Working beyond retirement doesn’t have to feel like work
4 min | 11 October 2021
Increased life expectancy means we’ll have to work longer before receiving a state pension, and take more responsibility for our own financial planning in later life. But is the idea fading that one day we’ll stop working – and earning – completely?
There's a well-known phrase: “Find a job you enjoy doing, and you will never have to work a day in your life.” The Japanese word ikigai (Opens in new window) also captures this concept – it translates roughly as “the happiness of always being busy”. It’s about having a purpose and direction in your life; achieving harmony between your talents and your passions, to give yourself a balance you can carry on into your later years.
While the philosophy is more about feeling like your work makes a difference, it can be applied to the idea of giving something back. If you can find a purpose that also generates an income, this might come with the bonus of relieving some financial pressure on your pension plans at the same time. So, how can you use the principles of ikigai to approach your life after retirement, giving you fulfilment and the potential to support your own long-term security?
Keep your work close and your hobbies closer
After retirement, the key to feeling like you’re not really ‘working’ – but rather, enjoying your life and potentially earning at the same time – is to keep busy but not feel overworked. You’ve left the nine-to-five behind, and it’s time to take things easier and enjoy your spare time. But that doesn’t mean you should stop doing what you love and what you’re good at, so the key is to tap into areas that could allow you to do just that.
In Japan, the idea of retirement as the moment to stop and drop everything is seen as the opposite to living a healthy life, in body and spirit. It’s just the way people approach it that’s different. The Japanese government encourages employers to provide job security for their workers until they turn 70 (for example, through business opportunities, social activities or freelance work).
So, what happens after this stage? The ‘retired’ often get involved in opportunities in their local communities – anything from growing and selling produce to working or volunteering for the benefit of their environment and the wider community (which is another key part of ikigai). In the UK you could think about how your skills might be repurposed - perhaps as a classroom assistant, or to work in a community kitchen or to become a carer or mentor, for example.
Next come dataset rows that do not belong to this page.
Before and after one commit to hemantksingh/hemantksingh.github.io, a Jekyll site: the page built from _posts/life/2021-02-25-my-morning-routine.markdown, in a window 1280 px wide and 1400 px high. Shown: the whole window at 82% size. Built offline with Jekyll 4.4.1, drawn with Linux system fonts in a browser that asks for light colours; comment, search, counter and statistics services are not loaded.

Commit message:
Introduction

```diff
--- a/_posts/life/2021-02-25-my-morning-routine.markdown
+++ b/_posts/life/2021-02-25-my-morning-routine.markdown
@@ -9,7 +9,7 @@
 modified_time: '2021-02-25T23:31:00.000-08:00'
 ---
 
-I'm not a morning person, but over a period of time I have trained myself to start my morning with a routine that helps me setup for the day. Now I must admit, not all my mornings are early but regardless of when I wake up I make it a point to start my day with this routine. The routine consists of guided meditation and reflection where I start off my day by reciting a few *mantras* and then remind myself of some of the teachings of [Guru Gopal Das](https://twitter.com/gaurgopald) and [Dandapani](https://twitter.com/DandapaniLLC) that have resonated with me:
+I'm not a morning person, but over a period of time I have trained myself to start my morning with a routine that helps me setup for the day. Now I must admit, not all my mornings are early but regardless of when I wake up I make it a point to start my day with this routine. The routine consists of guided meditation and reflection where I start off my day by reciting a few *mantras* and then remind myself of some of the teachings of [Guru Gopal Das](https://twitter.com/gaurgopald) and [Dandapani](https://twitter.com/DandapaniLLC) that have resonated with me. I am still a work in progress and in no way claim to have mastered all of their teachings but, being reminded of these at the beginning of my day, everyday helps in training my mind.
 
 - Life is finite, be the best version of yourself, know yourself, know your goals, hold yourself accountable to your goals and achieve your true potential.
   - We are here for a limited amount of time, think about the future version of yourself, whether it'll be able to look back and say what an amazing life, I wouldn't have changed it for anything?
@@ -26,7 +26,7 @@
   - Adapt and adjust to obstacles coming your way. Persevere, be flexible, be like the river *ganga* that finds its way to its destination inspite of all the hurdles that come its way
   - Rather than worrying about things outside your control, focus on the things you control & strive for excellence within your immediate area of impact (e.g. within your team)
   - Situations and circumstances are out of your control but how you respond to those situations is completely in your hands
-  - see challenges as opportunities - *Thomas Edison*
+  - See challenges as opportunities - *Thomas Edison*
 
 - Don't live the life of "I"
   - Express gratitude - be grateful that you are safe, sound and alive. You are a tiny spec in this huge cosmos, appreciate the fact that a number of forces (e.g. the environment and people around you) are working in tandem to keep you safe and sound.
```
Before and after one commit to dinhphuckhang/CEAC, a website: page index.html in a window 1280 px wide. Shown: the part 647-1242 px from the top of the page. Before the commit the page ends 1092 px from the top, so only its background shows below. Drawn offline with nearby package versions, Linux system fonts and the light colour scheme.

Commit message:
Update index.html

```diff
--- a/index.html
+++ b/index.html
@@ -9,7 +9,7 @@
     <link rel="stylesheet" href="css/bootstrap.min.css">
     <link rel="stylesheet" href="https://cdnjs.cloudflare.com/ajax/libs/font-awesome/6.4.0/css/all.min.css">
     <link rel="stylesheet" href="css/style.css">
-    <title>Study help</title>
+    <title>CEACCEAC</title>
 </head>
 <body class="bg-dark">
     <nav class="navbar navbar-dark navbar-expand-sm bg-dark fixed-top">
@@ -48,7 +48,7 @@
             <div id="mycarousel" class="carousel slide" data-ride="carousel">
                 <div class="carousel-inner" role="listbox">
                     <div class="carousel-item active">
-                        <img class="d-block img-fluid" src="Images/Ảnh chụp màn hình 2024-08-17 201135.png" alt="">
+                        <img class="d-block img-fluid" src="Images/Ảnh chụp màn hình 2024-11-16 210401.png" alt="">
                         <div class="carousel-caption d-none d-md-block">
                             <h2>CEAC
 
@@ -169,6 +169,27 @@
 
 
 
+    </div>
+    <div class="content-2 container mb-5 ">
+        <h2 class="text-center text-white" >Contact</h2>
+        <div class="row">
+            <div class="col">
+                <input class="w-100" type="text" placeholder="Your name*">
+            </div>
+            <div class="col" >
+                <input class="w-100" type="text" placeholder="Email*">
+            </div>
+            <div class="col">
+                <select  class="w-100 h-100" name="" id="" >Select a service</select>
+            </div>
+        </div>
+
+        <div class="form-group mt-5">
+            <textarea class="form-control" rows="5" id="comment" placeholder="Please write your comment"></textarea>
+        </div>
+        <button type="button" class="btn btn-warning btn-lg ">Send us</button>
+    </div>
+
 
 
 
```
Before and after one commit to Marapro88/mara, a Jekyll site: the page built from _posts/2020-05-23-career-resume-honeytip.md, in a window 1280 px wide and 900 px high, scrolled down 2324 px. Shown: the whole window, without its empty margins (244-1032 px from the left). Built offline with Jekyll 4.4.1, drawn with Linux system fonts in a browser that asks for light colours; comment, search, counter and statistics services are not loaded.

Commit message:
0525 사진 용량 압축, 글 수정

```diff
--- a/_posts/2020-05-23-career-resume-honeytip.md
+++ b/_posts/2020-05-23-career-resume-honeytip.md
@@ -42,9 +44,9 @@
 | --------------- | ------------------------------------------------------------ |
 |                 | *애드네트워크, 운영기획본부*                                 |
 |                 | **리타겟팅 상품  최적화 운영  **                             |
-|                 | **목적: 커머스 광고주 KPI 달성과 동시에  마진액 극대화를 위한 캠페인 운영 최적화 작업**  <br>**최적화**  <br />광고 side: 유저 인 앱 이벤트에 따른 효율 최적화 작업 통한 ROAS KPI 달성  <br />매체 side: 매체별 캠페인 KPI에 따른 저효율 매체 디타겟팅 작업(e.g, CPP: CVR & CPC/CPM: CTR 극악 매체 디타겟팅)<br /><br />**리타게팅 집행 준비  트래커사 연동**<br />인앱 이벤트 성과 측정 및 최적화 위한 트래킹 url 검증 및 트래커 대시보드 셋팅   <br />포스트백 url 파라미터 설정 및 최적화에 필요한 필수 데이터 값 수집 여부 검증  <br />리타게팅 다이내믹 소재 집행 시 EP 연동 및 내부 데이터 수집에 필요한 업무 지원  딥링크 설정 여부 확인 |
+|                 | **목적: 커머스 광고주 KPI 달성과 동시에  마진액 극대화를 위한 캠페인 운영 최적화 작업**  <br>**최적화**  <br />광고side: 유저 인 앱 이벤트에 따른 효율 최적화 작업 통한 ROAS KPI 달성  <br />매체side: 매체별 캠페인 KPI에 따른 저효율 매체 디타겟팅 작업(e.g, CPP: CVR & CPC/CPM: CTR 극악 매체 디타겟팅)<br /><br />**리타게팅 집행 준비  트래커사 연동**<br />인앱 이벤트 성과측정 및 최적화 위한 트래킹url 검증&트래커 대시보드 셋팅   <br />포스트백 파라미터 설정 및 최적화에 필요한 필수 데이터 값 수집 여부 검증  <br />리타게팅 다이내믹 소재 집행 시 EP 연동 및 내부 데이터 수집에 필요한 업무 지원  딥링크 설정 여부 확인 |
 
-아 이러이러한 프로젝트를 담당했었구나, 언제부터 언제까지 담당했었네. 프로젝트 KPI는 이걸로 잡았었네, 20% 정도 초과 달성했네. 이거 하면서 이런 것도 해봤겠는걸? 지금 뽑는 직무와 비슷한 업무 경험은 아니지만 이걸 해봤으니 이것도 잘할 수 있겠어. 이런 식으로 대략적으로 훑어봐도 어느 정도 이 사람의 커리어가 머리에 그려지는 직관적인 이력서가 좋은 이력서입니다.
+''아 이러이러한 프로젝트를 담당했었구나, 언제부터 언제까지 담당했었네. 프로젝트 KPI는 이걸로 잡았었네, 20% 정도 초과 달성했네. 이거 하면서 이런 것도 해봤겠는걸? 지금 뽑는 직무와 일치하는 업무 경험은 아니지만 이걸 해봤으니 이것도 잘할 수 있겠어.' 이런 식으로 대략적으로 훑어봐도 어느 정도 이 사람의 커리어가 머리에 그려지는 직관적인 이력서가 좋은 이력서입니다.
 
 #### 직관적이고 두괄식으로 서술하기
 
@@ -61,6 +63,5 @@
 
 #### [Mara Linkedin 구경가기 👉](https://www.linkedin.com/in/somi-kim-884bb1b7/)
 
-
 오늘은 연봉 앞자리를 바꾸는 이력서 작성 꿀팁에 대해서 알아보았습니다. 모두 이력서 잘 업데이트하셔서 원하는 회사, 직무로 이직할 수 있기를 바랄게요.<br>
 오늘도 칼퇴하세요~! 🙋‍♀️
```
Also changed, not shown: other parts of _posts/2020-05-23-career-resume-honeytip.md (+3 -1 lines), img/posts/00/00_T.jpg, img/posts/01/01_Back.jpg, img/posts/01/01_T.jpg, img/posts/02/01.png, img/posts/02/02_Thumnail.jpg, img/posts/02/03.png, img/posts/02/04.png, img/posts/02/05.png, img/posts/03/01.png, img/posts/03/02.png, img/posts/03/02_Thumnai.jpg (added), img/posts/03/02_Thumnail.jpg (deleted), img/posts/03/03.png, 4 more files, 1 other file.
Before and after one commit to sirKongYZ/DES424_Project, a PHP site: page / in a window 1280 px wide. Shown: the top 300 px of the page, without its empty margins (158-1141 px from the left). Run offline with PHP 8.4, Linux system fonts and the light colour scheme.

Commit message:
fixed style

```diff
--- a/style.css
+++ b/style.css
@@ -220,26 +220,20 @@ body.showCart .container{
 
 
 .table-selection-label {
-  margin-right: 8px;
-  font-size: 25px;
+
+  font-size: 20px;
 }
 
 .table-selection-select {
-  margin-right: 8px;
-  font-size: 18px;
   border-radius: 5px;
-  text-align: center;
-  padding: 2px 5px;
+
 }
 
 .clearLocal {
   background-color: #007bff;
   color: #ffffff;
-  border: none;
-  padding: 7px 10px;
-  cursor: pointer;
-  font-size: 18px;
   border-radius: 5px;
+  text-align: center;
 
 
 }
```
Plan now for the future you want
If you’re coming up to retirement and exploring what comes next, look at what you enjoy doing in your spare time – because those hobbies could become a source of income after you retire. You might find part-time work or volunteering opportunities waiting for you. And to back up your ambitions, it’s never too late to sign up for courses to help develop your talents and support your future in the stage beyond retirement.
Invest in tandem with your purpose
Whatever your working life looks like after retirement, you’ll probably have more peace of mind and feel financially secure if you have a good-sized pension pot to dip into. When it comes to your pension and savings, it’s generally a good plan to invest some time – and money – as early as you can into making them work for you, giving you some further security when retirement does happen.
Your life after retirement is a blank canvas and could be enjoyable for you in many different ways to when you were working. Explore the reasons why you enjoy the activities you take part in. Recognising these could help you stay motivated in following your passions or taking opportunities that mean something to you – without it feeling like work at all.
- japantimes.co.jp Article dated 19 March 2020 "Keeping elderly in the labor market longer"